My binder (on top of a cross stitching project).
It’s also triggered more resource accumulation than I’d prefer. The “getting started” dispatch instructs one to procure a three-ring binder & three dividers & print out the Design Your Wardrobe worksheets & the Seamwork planner. The planner is free to everyone, not just Seamwork members, which is nice, but it’s definitely designed to be used in conjunction with the Design Your Wardrobe program. I don’t know how useful a person would find it outside of that context.
Does this mean anything to you? It would if you were doing the Design Your Wardrobe project. PS–Ignore the hideous font used for the word “criteria”. Seamwork used a nice font there, which my browser refused to recognize & print accurately.
The program also assumes you have a color printer. I know it’s 2018, but…I didn’t. I’ve wanted one for years, but Jared always said, “It’s a scam! The color cartridges are too expensive!” I went to therapy & talked about all the money anxiety I’m having because guess what? Moving across the country is fucking expensive! I said “I want a color printer but the idea of spending the money makes me so anxious!” & she gave me one! I don’t know how professional that is from a therapist-client relationship standpoint, but I’m not a Rockefeller. Gimme gimme free stuff!
So, my plan is to work through the program (this sounds so 12-step-y) & post updates here on how it’s going. I intended to make this post the week one wrap-up, but I felt the need to contextualize my feelings about Colette/Seamwork first & that got a little out of hand.

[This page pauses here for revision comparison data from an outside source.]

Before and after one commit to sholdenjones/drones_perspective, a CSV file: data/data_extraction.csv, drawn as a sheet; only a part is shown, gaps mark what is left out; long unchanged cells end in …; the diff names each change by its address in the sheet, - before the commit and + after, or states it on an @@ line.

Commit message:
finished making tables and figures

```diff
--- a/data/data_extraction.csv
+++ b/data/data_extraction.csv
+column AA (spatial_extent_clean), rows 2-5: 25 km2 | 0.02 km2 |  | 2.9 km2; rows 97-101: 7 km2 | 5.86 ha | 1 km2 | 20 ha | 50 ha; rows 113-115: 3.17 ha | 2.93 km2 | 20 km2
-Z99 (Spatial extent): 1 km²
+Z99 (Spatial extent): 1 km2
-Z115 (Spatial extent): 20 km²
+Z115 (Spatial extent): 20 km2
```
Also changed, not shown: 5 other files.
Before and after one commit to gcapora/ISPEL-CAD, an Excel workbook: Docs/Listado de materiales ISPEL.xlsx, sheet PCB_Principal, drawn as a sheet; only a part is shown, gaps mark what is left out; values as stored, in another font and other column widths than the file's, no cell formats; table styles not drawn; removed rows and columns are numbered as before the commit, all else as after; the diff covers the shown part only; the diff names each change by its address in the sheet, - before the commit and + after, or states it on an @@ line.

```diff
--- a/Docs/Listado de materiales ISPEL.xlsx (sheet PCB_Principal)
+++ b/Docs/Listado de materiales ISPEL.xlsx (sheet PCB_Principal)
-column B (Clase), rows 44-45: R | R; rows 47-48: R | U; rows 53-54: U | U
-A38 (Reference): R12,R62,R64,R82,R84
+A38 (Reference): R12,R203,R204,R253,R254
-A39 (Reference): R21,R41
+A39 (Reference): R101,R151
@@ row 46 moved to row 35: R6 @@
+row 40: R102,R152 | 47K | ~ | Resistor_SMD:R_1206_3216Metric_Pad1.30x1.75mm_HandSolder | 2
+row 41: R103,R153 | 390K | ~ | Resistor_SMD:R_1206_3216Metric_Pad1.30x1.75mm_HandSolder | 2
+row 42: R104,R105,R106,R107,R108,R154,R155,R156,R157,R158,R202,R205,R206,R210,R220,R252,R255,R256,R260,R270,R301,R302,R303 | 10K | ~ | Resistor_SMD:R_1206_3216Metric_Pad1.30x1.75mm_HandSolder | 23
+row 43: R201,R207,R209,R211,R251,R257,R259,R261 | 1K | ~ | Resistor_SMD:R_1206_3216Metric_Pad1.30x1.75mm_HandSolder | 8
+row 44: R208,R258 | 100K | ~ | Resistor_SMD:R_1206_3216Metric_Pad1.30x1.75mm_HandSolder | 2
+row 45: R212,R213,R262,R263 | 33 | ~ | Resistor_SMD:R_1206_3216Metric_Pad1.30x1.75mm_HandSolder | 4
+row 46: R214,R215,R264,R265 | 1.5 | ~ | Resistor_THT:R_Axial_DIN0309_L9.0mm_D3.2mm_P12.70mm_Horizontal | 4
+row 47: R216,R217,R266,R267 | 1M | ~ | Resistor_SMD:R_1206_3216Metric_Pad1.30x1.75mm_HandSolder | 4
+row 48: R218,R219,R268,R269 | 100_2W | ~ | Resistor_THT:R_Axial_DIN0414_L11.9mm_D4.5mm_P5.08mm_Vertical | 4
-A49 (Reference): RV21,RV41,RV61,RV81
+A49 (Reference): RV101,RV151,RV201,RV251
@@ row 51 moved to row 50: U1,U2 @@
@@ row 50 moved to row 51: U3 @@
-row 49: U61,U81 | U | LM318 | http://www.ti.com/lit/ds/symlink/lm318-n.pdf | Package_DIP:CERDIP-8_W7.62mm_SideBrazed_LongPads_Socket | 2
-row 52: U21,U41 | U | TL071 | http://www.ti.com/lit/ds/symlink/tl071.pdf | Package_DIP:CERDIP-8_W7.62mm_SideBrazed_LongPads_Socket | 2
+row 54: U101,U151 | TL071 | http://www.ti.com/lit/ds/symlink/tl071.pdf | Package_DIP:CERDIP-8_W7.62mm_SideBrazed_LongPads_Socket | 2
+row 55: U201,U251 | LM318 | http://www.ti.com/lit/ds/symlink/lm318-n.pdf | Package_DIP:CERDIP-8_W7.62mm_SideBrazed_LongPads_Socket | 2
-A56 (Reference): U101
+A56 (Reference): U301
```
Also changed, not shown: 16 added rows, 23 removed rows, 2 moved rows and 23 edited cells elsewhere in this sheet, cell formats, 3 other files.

I wanted to make clear that I am coming from a place of skepticism regarding this brand, BUT I am going into this project with as open mind. Come back soon for my thoughts on week one!